Keeping the cycle organised throughout aids in maintaining overall effectiveness. Depending with the reporting need, Blowplast’s accounting cycle times will vary. Although we may place a stronger emphasis on monthly or annual results, we aim to analyse our performance on a weekly or monthly basis.
These accounting steps are frequently made possible by an accounting software and a technology program. However, knowing and applying the steps manually is also necessary when working on books that require little technical assistance.
See below the ten steps of our accounting cycle.
The first thing we do is identify transactions. Normally, we have numerous transactions that must be properly recorded on the company’s books. Record keeping is essential at Blowplast for all types of transactions, especially sales transactions and expenses incurred.
We use journal entries to accurately record every business transaction within the company. If there are multiple accounts, the journal entry then will include all relevant information.
Once a transaction has been recorded as a journal entry, we then post it to a general ledger account. The general ledger summarizes all accounting activities. This enables our accountants to keep track of account-by-account financial positions and statuses.
Making sure the total credit balance and total debit balance are equal is the goal of this step. We do this to make sure the numbers remain accurate. A trial balance informs the company of the unadjusted balances in every account. The unadjusted trial balance is then moved to the next stage for testing and analysis.
To confirm that debits and credits are equal, a worksheet is created and used. Worksheets simplify the work to be done at the end of the accounting period. It helps in avoiding entering errors in our accounting records.
In addition to identifying any errors, adjusting entries may be needed for revenue and expense matching. Adjusting journal entries ensures that tasks are recorded accurately and that no expenses are paid for before they are incurred.
This process helps us verify that the total debit account balances match the credit account balances. It’s important that the totals for both debit and credit balances match.
Following the completion of all adjusting entries, we generate our financial statements. Financial statements are important as they provide information about our company’s revenue, expenses, profitability, debt load, and the ability to meet short-term and long term financial obligations.
The purpose of closing entries is to ensure that there is a new start from the beginning of a new period. This also enables us to ensure that data for each period is accounted for separately.
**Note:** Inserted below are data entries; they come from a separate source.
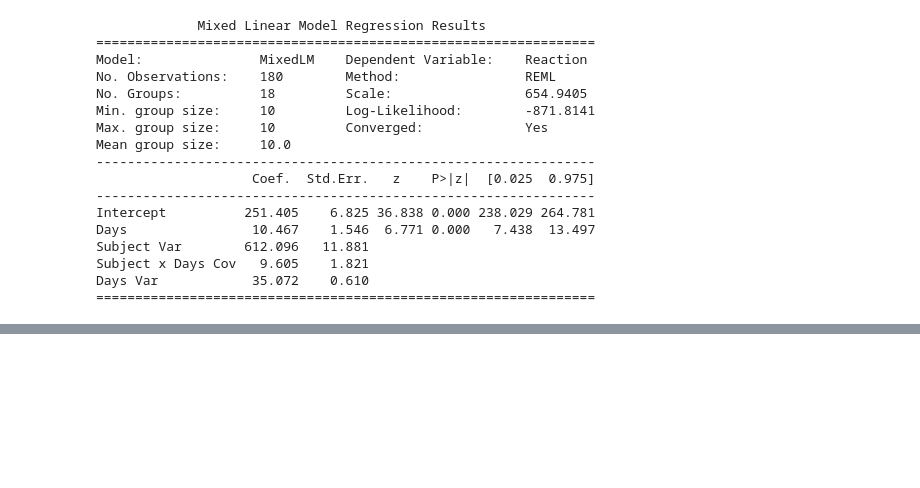
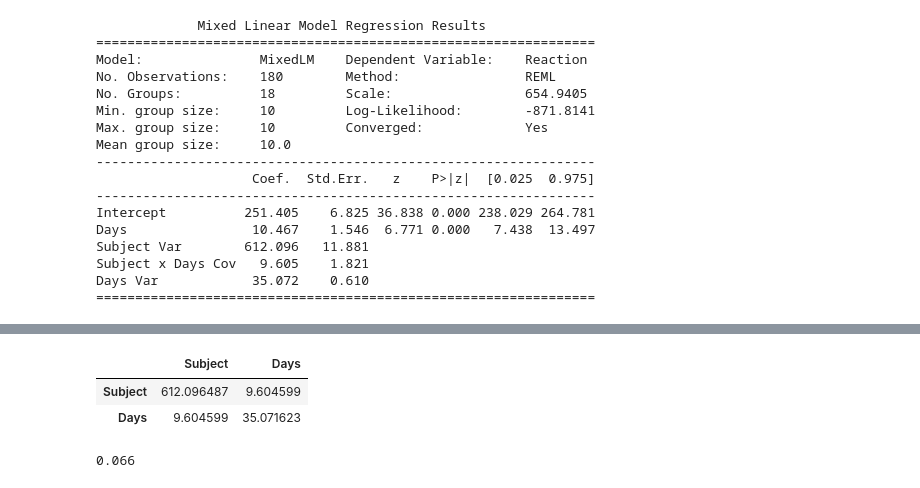
Before and after one commit to chrisdewa/curso_python, a Jupyter notebook: docs_raw/unidad-5/tema-26-modelos-mixtos.ipynb, the cells around one changed output, grey strips where cells are left out. Cells and saved outputs as stored; diff of their text form; code cells hidden in the pictures; blank space fills up the shorter version.

```diff
--- a/docs_raw/unidad-5/tema-26-modelos-mixtos.ipynb
+++ b/docs_raw/unidad-5/tema-26-modelos-mixtos.ipynb
@@ -118,8 +128,8 @@ model2 = sm.MixedLM.from_formula(
     re_formula='~ Days', # pendiente aleatoria (Days|Subject)
 )
 
-result = model2.fit()
-print(result.summary())
+result2 = model2.fit()
+print(result2.summary())
 # %% [output]
              Mixed Linear Model Regression Results
 ================================================================
@@ -140,0 +161,14 @@ Days Var            35.072    0.610
+# %%
+result2.cov_re # matriz de covarianza
+# %% [output]
+|  | Subject | Days |
+| Subject | 612.096487 | 9.604599 |
+| Days | 9.604599 | 35.071623 |
+# %%
+cov = result2.cov_re.loc['Subject', 'Days']
+var_subj = result2.cov_re.loc['Subject', 'Subject']
+var_days = result2.cov_re.loc['Days', 'Days']
+corr = cov / (np.sqrt(var_subj) * np.sqrt(var_days))
+print(corr.round(3))
+# %% [output]
+0.066
```
Also changed, not shown: parts of 12 cells of this notebook, 9 other files.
Post-closing trial balance helps us verify that these accounts have zero balances. It verifies that debits are equal to credit amounts after the closing of the entries which enables us to start the next accounting periods with correct amounts.
Accounts Receivables Manager